U.S. markets open in 4 hours 53 minutes
  • S&P Futures

    3,873.00
    -25.75 (-0.66%)
     
  • Dow Futures

    31,335.00
    -174.00 (-0.55%)
     
  • Nasdaq Futures

    13,184.50
    -95.25 (-0.72%)
     
  • Russell 2000 Futures

    2,251.40
    -23.40 (-1.03%)
     
  • Crude Oil

    60.09
    -0.55 (-0.91%)
     
  • Gold

    1,719.70
    -3.30 (-0.19%)
     
  • Silver

    26.10
    -0.57 (-2.15%)
     
  • EUR/USD

    1.2013
    -0.0046 (-0.38%)
     
  • 10-Yr Bond

    1.4460
    0.0000 (0.00%)
     
  • Vix

    24.10
    -3.85 (-13.77%)
     
  • GBP/USD

    1.3873
    -0.0047 (-0.34%)
     
  • USD/JPY

    106.8870
    +0.1570 (+0.15%)
     
  • BTC-USD

    49,089.23
    +2,167.47 (+4.62%)
     
  • CMC Crypto 200

    987.73
    +1.08 (+0.11%)
     
  • FTSE 100

    6,579.18
    -9.35 (-0.14%)
     
  • Nikkei 225

    29,408.17
    -255.33 (-0.86%)
     

Understanding Avantor's Unusual Options Activity

  • Oops!
    Something went wrong.
    Please try again later.
Benzinga Insights
·2 min read
  • Oops!
    Something went wrong.
    Please try again later.

On Tuesday, shares of Avantor (NYSE: AVTR) saw unusual options activity. After the option alert, the stock price moved up to $23.53.

  • Sentiment: BEARISH

  • Option Type: TRADE

  • Trade Type: CALL

  • Expiration Date: 2020-10-16

  • Strike Price: $25.00

  • Volume: 1071

  • Open Interest: 3224

Three Ways Options Activity Is ‘Unusual’

One way options market activity can be considered unusual is when volume is exceptionally higher than its historical average. The volume of options activity refers to the number of contracts traded over a given time period. The number of contracts that have been traded, but not yet closed by either counterparty, is called open interest. A contract cannot be considered closed until there exists both a buyer and seller for it.

Another sign of unusual activity is the trading of a contract with an expiration date in the distant future. Usually, additional time until a contract expires allows more opportunity for it to reach its strike price and grow its time value. Time value is important to consider because it represents the difference between the strike price and the value of the underlying asset.

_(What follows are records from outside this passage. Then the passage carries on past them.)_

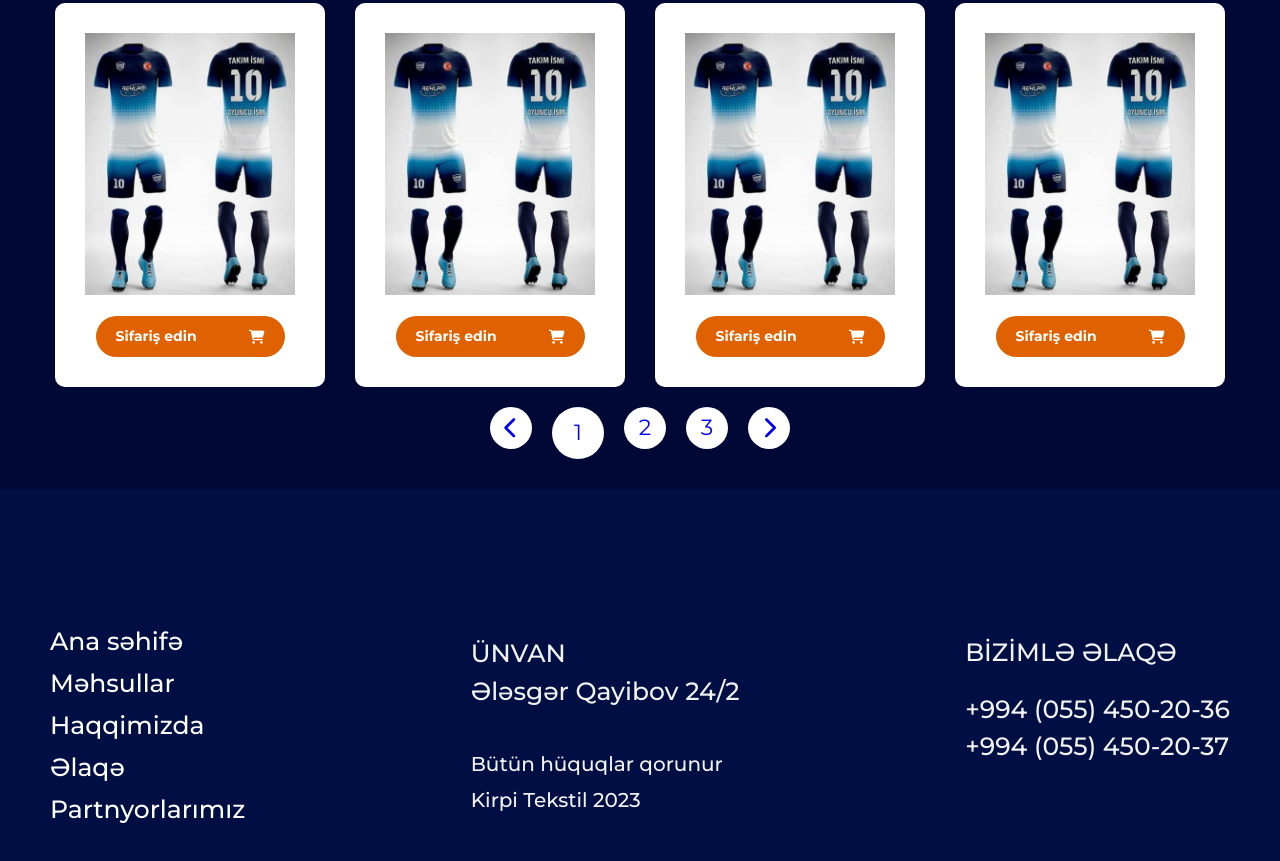
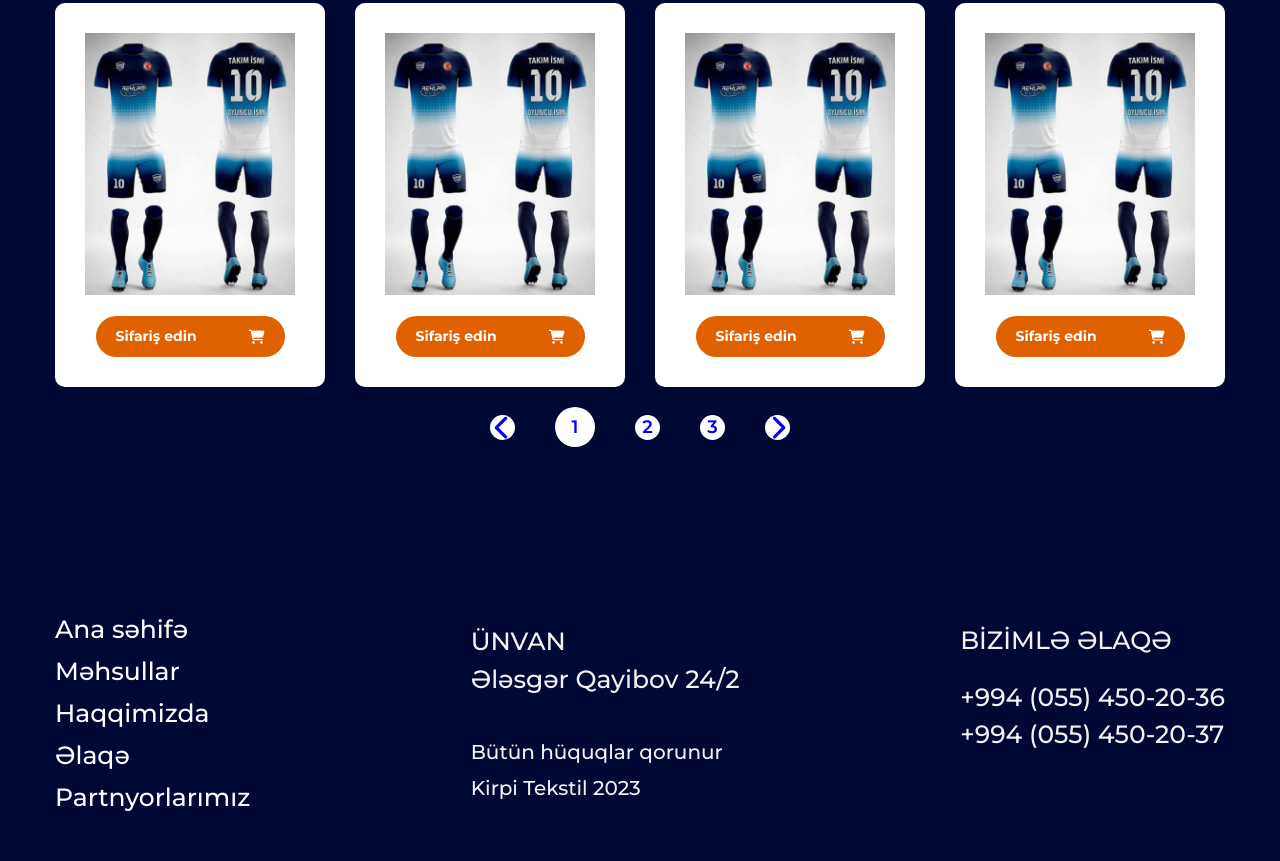
Before and after one commit to MehemmedHajyev/KirpiTekstil.com, a plain HTML site: page basketbol.html in a window 1280 px wide. Shown: the part 1262-2123 px from the top of the page. Drawn offline with Linux system fonts and the light colour scheme.

Commit message:
image- size

```diff
--- a/assest/css/style.css
+++ b/assest/css/style.css
@@ -480,7 +480,6 @@ header {
 
 
 footer {
-  background: var(---footer-background-color);
   width: 100%;
   padding: 50px;
 }
@@ -519,6 +518,9 @@ footer {
 }
 
 .footer-main-container {
+  max-width: 1170px;
+  margin-right: auto;
+  margin-left: auto;
   display: flex;
   align-items: center;
   justify-content: space-between;
@@ -1099,7 +1101,7 @@ footer {
     font-size: 12px;
     font-weight: 200;
     line-height: 12px;
-    color: #00064a;
+    color: var(---body-color);
   }
 
   .home-pages-footbol-formalari h2 {
@@ -1618,21 +1620,31 @@ footer {
 .mm {
   display: flex;
   justify-content: space-between;
+  align-items: center;
 }
 
 .mm li {
-  width: 42px;
-  height: 42px;
+  width: 25px;
+  height: 25px;
   border-radius: 50%;
   background: var(---nav-list-li-a-color);
   display: flex;
   justify-content: center;
   align-items: center;
   font-family: "montserrat";
-  font-size: 22px;
-  font-weight: 400;
+  font-size: 18px;
+  font-weight: 600;
   line-height: 22px;
-  color: #00064a;
+  color: var(---body-color);
+}
+
+.mm li i{
+  font-size: 25px;
+  font-weight: 600px;
+  padding: 30px !important;
+}
+.btnnn{
+  width: 40px;
 }
 
 .mm li a {
@@ -1642,7 +1654,7 @@ footer {
 }
 
 .mm-li-active {
-  padding: 26px !important;
+  padding: 20px !important;
 }
 
 @media only screen and (max-width: 600px) {
@@ -1655,6 +1667,7 @@ footer {
     justify-content: center;
     gap: 20px;
   }
+
 
   .home-pages-footbol-formalari h2 {
     max-width: 900px;
@@ -1937,6 +1950,7 @@ footer {
   .mm {
     display: flex;
     justify-content: center;
+    align-items: center;
     gap: 20px;
   }
 
--- a/basketbol.html
+++ b/basketbol.html
@@ -277,13 +277,15 @@
     <div class="pagination exx">
         <nav aria-label="Page navigation example">
             <ul class="pagination mm">
-                <li class="page-item"><a class="page-link" href="#"><i
+                <li class="page-item btnnn"><a class="page-link" href="#"><i
                             class="fa-sharp fa-solid fa-chevron-left"></i></a></li>
                 <li class="page-item  mm-li-active"><a class="page-link" href="#">1</a></li>
                 <li class="page-item"><a class="page-link" href="#">2</a></li>
                 <li class="page-item"><a class="page-link" href="#">3</a></li>
-                <li class="page-item"><a class="page-link" href="#"><i
-                            class="fa-sharp fa-solid fa-chevron-right"></i></a></li>
+                <li class="page-item"><a class="page-link" href="#">
+
+                    <i class="fa-sharp fa-solid fa-chevron-right"></i>
+                </a></li>
             </ul>
         </nav>
     </div>
```
Also changed, not shown: home.html (+8 -8 lines), mehsul-qiymeti.html (+3 -3 lines), assest/images/header-background/WhatsApp Image 2023-03-31 at 12.30.26.jpeg (added).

“Out of the money” contracts are unusual because they are purchased with a strike price far from the underlying asset price. “Out of the money” occurs when the underlying price is under the strike price on a call option, or above the strike price on a put option. Buyers and sellers try to take advantage of a large profit margin in these instances because they are expecting the value of the underlying asset to change dramatically in the future.

Understanding Sentiment

Options are “bullish” when a call is purchased at/near ask price or a put is sold at/near bid price. Options are “bearish” when a call is sold at/near bid price or a put is bought at/near ask price.

Although the activity is suggestive of these strategies, these observations are made without knowing the investor’s true intentions when purchasing these options contracts. An observer cannot be sure if the bettor is playing the contract outright or if they’re hedging a large underlying position in a common stock. For the latter case, the exposure a large investor has on their short position in common stock may be more meaningful than bullish options activity.

Trading Options With These Strategies

Unusual options activity is an advantageous strategy that may greatly reward an investor if they are highly skilled, but for the less experienced trader, it should remain as another tool to make an educated investment decision while taking other observations into account.

For more information to understand options alerts, visit https://pro.benzinga.help/en/articles/1769505-how-do-i-understand-options-alerts

See more from Benzinga

© 2020 Benzinga.com. Benzinga does not provide investment advice. All rights reserved.